|Cooperative Classification||A47C4/52, A47C1/146|
|European Classification||A47C1/14F, A47C4/52|
|Mar 8, 1993||AS||Assignment|
Owner name: GREEN, PAULINE, CALIFORNIA
Free format text: ASSIGNMENT OF ASSIGNORS INTEREST.;ASSIGNOR:UNDERELL, RAYMOND R.;REEL/FRAME:006491/0872
Effective date: 19930222
|Jul 8, 1997||REMI||Maintenance fee reminder mailed|
|Oct 3, 1997||SULP||Surcharge for late payment|

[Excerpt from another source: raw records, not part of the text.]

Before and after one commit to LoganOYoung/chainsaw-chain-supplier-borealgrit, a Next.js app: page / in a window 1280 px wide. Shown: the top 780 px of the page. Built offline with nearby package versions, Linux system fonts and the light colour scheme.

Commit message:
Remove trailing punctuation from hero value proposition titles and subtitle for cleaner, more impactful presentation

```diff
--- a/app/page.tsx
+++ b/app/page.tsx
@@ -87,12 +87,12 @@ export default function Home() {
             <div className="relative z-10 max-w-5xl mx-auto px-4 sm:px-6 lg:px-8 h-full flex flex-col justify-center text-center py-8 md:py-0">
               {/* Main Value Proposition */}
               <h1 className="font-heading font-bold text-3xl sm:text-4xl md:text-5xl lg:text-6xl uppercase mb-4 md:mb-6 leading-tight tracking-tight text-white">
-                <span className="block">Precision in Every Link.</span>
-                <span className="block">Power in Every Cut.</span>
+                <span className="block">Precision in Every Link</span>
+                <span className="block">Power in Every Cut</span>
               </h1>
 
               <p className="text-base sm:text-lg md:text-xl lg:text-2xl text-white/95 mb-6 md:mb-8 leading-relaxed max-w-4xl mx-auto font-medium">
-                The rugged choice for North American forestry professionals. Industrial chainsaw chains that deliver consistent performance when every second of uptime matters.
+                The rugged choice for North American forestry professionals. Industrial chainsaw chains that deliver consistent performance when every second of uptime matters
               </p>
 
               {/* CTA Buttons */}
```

|Oct 3, 1997||FPAY||Fee payment|
Year of fee payment: 4
|Dec 4, 1997||AS||Assignment|
Owner name: RAYMOND RELTON UNDERELL, AUSTRIA
Free format text: ASSIGNMENT OF ASSIGNORS INTEREST;ASSIGNOR:GREEN, PAULINE;REEL/FRAME:008842/0834

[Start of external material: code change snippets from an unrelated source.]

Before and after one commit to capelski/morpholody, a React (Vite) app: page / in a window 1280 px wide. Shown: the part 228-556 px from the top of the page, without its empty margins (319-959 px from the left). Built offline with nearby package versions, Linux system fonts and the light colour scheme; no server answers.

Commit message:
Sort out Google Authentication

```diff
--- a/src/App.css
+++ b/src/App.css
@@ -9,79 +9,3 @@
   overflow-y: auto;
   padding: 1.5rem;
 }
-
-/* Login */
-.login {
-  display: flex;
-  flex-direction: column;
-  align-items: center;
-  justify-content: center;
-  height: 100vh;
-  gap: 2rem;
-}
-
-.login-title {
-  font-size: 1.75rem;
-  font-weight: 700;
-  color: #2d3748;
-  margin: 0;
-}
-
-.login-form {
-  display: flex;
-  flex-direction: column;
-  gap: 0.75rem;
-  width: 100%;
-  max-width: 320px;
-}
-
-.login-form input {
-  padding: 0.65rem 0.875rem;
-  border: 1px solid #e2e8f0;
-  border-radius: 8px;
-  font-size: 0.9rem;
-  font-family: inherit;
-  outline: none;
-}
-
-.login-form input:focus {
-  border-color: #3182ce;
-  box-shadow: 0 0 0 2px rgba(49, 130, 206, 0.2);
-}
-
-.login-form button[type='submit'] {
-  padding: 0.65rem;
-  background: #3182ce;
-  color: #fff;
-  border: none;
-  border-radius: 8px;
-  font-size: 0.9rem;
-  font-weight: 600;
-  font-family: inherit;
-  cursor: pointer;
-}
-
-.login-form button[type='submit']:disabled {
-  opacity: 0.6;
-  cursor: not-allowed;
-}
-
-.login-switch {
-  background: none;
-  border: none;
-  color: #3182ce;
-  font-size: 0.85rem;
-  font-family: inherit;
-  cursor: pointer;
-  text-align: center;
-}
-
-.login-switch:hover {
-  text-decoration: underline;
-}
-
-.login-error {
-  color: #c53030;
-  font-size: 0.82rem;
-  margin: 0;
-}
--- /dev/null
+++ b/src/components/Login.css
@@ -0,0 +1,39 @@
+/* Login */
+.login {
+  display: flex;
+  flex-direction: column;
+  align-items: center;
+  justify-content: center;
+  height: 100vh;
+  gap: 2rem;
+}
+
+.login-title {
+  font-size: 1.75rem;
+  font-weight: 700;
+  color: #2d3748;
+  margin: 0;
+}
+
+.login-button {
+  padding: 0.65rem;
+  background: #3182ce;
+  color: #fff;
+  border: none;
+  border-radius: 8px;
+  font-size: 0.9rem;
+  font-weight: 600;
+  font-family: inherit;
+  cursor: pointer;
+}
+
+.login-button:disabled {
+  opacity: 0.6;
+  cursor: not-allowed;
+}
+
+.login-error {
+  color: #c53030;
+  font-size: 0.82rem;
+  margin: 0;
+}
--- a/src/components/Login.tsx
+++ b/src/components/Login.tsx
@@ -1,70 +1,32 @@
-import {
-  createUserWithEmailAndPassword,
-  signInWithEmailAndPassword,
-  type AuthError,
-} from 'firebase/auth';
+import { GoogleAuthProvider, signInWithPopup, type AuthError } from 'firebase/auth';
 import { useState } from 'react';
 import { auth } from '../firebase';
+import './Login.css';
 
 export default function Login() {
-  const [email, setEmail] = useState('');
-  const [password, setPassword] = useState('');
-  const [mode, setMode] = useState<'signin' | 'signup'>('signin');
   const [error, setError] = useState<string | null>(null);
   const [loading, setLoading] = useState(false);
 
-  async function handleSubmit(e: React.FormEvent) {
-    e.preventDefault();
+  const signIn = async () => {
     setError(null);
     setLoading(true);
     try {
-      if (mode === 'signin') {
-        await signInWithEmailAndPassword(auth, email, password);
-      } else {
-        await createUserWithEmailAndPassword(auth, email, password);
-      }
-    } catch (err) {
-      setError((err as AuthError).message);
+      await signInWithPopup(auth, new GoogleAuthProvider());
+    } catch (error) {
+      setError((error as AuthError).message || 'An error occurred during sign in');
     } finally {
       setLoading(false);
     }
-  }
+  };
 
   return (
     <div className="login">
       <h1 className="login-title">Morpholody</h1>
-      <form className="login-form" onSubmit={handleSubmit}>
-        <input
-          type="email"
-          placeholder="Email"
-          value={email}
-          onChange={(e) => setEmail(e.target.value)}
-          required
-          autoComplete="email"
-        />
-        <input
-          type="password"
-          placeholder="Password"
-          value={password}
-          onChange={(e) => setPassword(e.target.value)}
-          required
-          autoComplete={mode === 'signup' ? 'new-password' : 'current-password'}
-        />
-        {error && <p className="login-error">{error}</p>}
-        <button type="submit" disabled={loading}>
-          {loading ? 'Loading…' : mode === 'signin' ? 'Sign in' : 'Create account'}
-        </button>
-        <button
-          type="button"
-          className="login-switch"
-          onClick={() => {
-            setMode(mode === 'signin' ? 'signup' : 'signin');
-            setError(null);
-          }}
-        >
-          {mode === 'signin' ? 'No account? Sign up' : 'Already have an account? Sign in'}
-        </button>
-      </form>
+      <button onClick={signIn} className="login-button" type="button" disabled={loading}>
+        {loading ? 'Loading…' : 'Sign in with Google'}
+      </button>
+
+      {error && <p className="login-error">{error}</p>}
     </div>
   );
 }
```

Effective date: 19960910
Owner name: UNDERELL, RAYMOND RELTON,AUSTRALIA
Free format text: ASSIGNMENT OF ASSIGNORS INTEREST;ASSIGNOR:GREEN, PAULINE;REEL/FRAME:008842/0834
Effective date: 19960910
|Sep 12, 2000||AS||Assignment|
Owner name: FLEET NATIONAL BANK, MASSACHUSETTS
Free format text: SECURITY INTEREST;ASSIGNOR:CHAMPLAIN CABLE CORPORATION;REEL/FRAME:011089/0701
Effective date: 20000907
|Jun 26, 2001||REMI||Maintenance fee reminder mailed|
|Nov 30, 2001||LAPS||Lapse for failure to pay maintenance fees|
|Feb 5, 2002||FP||Expired due to failure to pay maintenance fee|
Effective date: 20011130